● **WHAT IS BEING ASKED**: Which lines of the records below contain the word "footer"? Show each one.

--- RECORDS FOR PROCESSING ---

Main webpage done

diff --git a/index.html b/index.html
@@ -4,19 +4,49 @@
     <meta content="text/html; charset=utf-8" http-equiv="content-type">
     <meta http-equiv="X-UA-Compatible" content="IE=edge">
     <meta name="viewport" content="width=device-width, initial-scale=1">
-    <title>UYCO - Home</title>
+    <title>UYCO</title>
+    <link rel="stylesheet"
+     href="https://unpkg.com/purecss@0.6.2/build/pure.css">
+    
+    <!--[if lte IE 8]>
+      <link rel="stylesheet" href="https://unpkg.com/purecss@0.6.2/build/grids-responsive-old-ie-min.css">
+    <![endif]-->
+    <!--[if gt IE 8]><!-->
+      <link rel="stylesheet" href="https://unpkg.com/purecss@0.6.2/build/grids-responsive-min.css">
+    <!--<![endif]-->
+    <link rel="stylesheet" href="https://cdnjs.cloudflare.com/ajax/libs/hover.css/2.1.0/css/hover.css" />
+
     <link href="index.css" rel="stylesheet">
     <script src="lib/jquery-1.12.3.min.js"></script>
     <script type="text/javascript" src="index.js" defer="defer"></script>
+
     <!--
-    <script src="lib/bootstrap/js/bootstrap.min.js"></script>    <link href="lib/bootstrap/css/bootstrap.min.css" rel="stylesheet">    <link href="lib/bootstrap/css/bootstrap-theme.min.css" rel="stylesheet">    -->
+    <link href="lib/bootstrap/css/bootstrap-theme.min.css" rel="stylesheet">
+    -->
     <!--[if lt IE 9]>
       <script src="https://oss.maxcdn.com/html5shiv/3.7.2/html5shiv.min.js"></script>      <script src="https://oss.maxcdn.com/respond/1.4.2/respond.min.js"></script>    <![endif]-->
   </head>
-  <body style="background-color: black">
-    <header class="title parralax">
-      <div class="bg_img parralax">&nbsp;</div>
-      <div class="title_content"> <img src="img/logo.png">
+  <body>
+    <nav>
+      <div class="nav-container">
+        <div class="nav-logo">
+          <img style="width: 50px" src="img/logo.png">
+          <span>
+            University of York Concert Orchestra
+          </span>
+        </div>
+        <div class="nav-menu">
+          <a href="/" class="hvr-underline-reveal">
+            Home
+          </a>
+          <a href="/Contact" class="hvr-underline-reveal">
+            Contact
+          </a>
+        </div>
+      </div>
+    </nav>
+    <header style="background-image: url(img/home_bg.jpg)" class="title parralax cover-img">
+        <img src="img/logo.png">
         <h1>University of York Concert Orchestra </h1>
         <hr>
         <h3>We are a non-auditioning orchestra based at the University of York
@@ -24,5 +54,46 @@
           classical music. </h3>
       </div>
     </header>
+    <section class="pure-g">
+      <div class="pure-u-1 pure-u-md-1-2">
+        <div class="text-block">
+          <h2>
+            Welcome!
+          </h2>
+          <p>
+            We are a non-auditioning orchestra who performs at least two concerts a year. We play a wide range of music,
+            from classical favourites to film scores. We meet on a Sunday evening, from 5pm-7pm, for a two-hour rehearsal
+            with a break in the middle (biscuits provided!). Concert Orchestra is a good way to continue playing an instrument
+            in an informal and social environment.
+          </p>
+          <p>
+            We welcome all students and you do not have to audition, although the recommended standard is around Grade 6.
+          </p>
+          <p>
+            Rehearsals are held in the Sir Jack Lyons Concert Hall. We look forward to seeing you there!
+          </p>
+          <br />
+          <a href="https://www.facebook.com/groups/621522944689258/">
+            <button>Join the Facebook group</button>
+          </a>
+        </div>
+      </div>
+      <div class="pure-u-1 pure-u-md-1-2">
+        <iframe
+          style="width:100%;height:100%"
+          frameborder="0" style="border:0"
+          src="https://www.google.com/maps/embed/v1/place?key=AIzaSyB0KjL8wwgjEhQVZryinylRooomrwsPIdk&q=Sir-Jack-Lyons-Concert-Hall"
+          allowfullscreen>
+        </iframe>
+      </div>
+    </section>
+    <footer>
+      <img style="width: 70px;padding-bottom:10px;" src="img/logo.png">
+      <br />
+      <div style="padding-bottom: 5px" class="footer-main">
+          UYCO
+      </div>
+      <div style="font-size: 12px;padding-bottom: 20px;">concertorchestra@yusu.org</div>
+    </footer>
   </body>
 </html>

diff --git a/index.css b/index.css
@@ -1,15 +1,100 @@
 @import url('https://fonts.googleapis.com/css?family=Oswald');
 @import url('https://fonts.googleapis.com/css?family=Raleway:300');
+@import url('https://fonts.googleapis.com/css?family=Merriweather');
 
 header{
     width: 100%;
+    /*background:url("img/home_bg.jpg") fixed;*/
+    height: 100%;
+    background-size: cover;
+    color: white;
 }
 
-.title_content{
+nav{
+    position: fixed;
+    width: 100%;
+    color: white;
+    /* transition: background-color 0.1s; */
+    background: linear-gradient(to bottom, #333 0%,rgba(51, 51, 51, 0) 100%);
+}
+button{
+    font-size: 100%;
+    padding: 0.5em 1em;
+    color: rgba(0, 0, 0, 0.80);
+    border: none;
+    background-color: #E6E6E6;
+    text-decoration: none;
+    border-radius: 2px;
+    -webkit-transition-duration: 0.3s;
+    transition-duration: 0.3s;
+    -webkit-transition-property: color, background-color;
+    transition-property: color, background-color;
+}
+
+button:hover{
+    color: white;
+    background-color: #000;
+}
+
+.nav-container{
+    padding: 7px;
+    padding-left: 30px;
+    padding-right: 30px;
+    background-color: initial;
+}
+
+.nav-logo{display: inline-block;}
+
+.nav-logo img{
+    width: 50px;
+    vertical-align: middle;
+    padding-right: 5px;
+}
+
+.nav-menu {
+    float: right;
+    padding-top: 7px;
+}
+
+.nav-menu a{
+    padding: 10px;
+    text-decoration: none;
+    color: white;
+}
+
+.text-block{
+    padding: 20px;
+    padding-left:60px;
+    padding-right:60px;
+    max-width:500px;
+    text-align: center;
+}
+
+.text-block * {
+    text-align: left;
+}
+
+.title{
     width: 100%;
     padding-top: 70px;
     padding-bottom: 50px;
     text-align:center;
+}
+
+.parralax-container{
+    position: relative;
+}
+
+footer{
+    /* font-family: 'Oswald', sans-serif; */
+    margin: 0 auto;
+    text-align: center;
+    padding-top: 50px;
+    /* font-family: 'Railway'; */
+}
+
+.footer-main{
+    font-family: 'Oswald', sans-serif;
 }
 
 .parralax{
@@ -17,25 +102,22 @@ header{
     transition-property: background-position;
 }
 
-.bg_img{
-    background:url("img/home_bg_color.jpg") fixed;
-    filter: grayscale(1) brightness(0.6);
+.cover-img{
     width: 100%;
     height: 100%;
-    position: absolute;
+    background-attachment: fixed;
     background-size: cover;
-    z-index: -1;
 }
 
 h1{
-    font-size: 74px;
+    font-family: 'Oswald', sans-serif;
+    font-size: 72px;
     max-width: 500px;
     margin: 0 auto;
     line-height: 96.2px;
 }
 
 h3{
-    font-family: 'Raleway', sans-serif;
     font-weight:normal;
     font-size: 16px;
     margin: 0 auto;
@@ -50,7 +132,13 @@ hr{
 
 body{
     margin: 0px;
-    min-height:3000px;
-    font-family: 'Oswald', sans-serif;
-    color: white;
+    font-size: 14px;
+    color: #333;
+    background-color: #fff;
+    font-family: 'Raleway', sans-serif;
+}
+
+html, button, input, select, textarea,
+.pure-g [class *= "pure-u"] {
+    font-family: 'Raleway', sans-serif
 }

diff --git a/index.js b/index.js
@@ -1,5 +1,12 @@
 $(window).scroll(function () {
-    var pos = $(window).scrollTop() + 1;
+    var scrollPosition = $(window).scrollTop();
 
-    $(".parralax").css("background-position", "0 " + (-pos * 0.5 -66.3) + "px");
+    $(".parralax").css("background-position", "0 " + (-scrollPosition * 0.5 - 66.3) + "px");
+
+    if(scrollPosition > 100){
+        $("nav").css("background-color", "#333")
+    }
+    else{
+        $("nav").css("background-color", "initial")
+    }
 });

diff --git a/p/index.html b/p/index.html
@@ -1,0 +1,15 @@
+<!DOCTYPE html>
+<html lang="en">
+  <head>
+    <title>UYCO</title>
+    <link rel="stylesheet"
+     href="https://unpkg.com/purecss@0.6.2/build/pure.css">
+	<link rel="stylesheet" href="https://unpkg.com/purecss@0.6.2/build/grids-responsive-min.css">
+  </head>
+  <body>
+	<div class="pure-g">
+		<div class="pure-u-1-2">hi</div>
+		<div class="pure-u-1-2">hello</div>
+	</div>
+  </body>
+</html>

---

● **FINAL ANSWER**:
+    <footer>
+      <div style="padding-bottom: 5px" class="footer-main">
+    </footer>
+footer{
+.footer-main{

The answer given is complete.